bb79b6b2107f: Pull complete 5a9f1c0027a7: Pull complete b5c20b2b484f: Pull complete
166a2418f7e8: Pull complete
1966ea362d23: Pull complete
Digest: sha256:aeade65e99e5d5e7ce162833636f692354c227ff438556e5f3ed0335b7cc2f1b
Status: Downloaded newer image for nginx:latest

The image digest hash might be different because the image gets updated frequently. Now let’s use the docker image command to confirm the image has been pulled and installed to our local Docker registry:

sudo docker image ls

The output should be similar to this:

Docker Ubuntu 20.04 Minimal

nginx latest c39a868aad02 11 days ago 133MB

The NGINX image has been pulled down to our Docker host. As you can see the image size is only 133MB.

Step 5 – Run a Docker Container
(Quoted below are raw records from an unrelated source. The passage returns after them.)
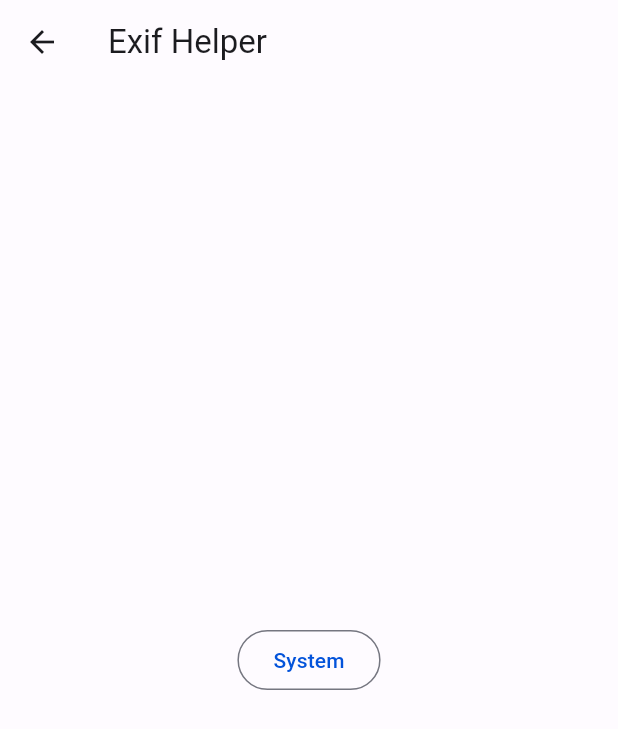
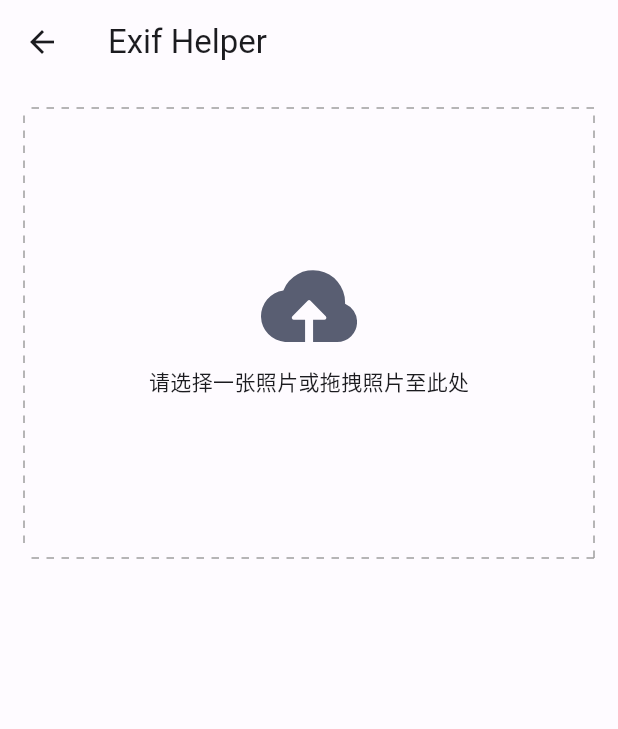
Before and after one commit to Samoy/exif_helper, a Flutter app: the HomePage screen opened directly, on a phone screen of 412 x 824 dp. Shown: the top 729 px of the screen. Run offline on Flutter 3.47's test engine with Material 3 defaults, Android fonts, the phone set to English and light mode, and no system bars; our stand-ins replace flutter_svg, shared_preferences; missing offline and left inert: routerino, window_manager; accounts and stored records are empty; generated files the repository leaves out were written again; statements that could not run were skipped.

Commit message:
feat: dashed container.

```diff
--- a/lib/l10n/intl_en.arb
+++ b/lib/l10n/intl_en.arb
@@ -20,5 +20,6 @@
   "language": "Language",
   "about": "About",
   "privacy":"Privacy Policy",
-  "terms": "Terms of Service"
+  "terms": "Terms of Service",
+  "explore": "Explore"
 }
--- a/lib/l10n/intl_zh.arb
+++ b/lib/l10n/intl_zh.arb
@@ -22,5 +22,6 @@
   "language": "语言",
   "about": "关于应用",
   "privacy":"隐私政策",
-  "terms": "服务协议"
+  "terms": "服务协议",
+  "explore": "浏览"
  }
--- a/lib/screens/home.dart
+++ b/lib/screens/home.dart
@@ -1,7 +1,11 @@
 import 'package:exif_helper/screens/detail.dart';
+import 'package:exif_helper/widgets/dashed_container.dart';
 import 'package:flutter/material.dart';
 import 'package:flutter_gen/gen_l10n/app_localizations.dart';
+import 'package:flutter_svg/flutter_svg.dart';
 import 'package:window_manager/window_manager.dart';
+
+import '../common/constant.dart';
 
 class HomePage extends StatefulWidget {
   const HomePage({super.key});
@@ -17,18 +21,30 @@ class _HomePageState extends State<HomePage> with WindowListener {
       appBar: AppBar(
         title: Text(AppLocalizations.of(context)!.appTitle),
       ),
-      body: Container(
-        child: Center(
-          child: OutlinedButton(
-            onPressed: () {
-              Navigator.of(context).push(
-                MaterialPageRoute(
-                  builder: (context) => const DetailPage(),
+      body: Padding(
+        padding: const EdgeInsets.all(normalPadding),
+        child: InkWell(
+          child: DashedContainer(
+            height: 300,
+            width: double.infinity,
+            child: Column(
+              mainAxisAlignment: MainAxisAlignment.center,
+              children: [
+                SvgPicture.asset(
+                  width: 64.0,
+                  "assets/images/upload.svg",
+                  colorFilter: ColorFilter.mode(
+                      Theme.of(context).colorScheme.secondary,
+                      BlendMode.srcIn),
                 ),
-              );
-            },
-            child: Text(AppLocalizations.of(context)!.system),
+                const SizedBox(
+                  height: normalMargin,
+                ),
+                Text("请选择一张照片或拖拽照片至此处")
+              ],
+            ),
           ),
+          onTap: () {},
         ),
       ),
     );
--- a/lib/screens/settings.dart
+++ b/lib/screens/settings.dart
@@ -79,10 +79,9 @@ class _SettingsPageState extends State<SettingsPage> {
                         builder: (context, systemModel, child) =>
                             DropdownButton<Enum>(
                           focusColor: Colors.transparent,
-                          padding: const EdgeInsets.symmetric(
-                            horizontal: normalPadding,
+                          padding: const EdgeInsets.only(
+                            left: normalPadding,
                           ),
-                          enableFeedback: false,
                           value: item.value,
                           items: item.options!.map((o) {
                             return DropdownMenuItem(
--- a/pubspec.yaml
+++ b/pubspec.yaml
@@ -39,6 +39,8 @@ dependencies:
   window_manager: ^0.3.8
   routerino: ^0.8.0
   url_launcher: ^6.2.5
+  file_picker: ^8.0.0+1
+  flutter_svg: ^2.0.10+1
 dev_dependencies:
   flutter_test:
     sdk: flutter
@@ -60,6 +62,8 @@ flutter:
   # included with your application, so that you can use the icons in
   # the material Icons class.
   uses-material-design: true
+  assets:
+    - assets/images/
 
   # To add assets to your application, add an assets section, like this:
   # assets:
```
Also changed, not shown: lib/screens/index.dart (+11 -4 lines), lib/screens/recent.dart (+0 -10 lines), lib/widgets/dashed_container.dart (added, +131 -0 lines), assets/images/upload.svg (added), pubspec.lock, 1 other file.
The moment you have been waiting for, running your first container! To start a container we tell Docker daemon to create a new container based on the NGINX image we installed. We do this using the docker container create command:

sudo docker container create nginx

This command will return the ID of the container created. Next we use the docker ps command to view running containers:

sudo docker ps

It should return an empty list that looks like this:


Why is the list empty? Because we created the container but we have not started it yet. However if we pass docker ps the -a flag it will show us all containers. Even stopped containers:

sudo docker ps -a

ea48a441d83b nginx '/bin/sh' 7 minutes ago Exited (0) 54 seconds ago vibrant_boyd

To start the container we use the docker start command:

Docker Ubuntu 20.04 Proxy

sudo docker start ea48a441d83b

You will need to replace the container id (ea48a441d83b) with the ID of your container. Which you can get from the docker ps -a command.

Check the docker ps command again. The container should be running now:

e2f842b42f99 nginx '/docker-entrypoint.…' 17 seconds ago Up 2 seconds 80/tcp romantic_ishizaka

Step 6 – Run a command in the container

Your NGINX container is running. Let’s run a command inside the container and confirm we see the NGINX process. To do this let’s use the docker exec command:

sudo docker exec -it e2f842b42f99 ls

Breaking down this command, -it are flags telling docker to run in interactive mode and to allocate a tty. Then we pass in the container ID and finally the ls command which runs in the container.

Docker Ubuntu 20.04

Learn more about Docker

Looking to increase your Docker skill set? We highly recommend the following books on Docker:

Install Docker on Ubuntu 20.04 – Conclusion

You now have a basic NGINX container running on your Linux system. But this is just the tip of the iceberg. We will be following up with more tutorials that explain how to customize the NGINX image to include your app or website. And additionally how to expose it on the network.

Reference Links

  • The Docker website.
  • Ubuntu package search results for
  • Alpine Linux.
  • The NGINX docker image page on Dockerhub.
  • The alpine docker image page on Dockerhub.
Comments are closed.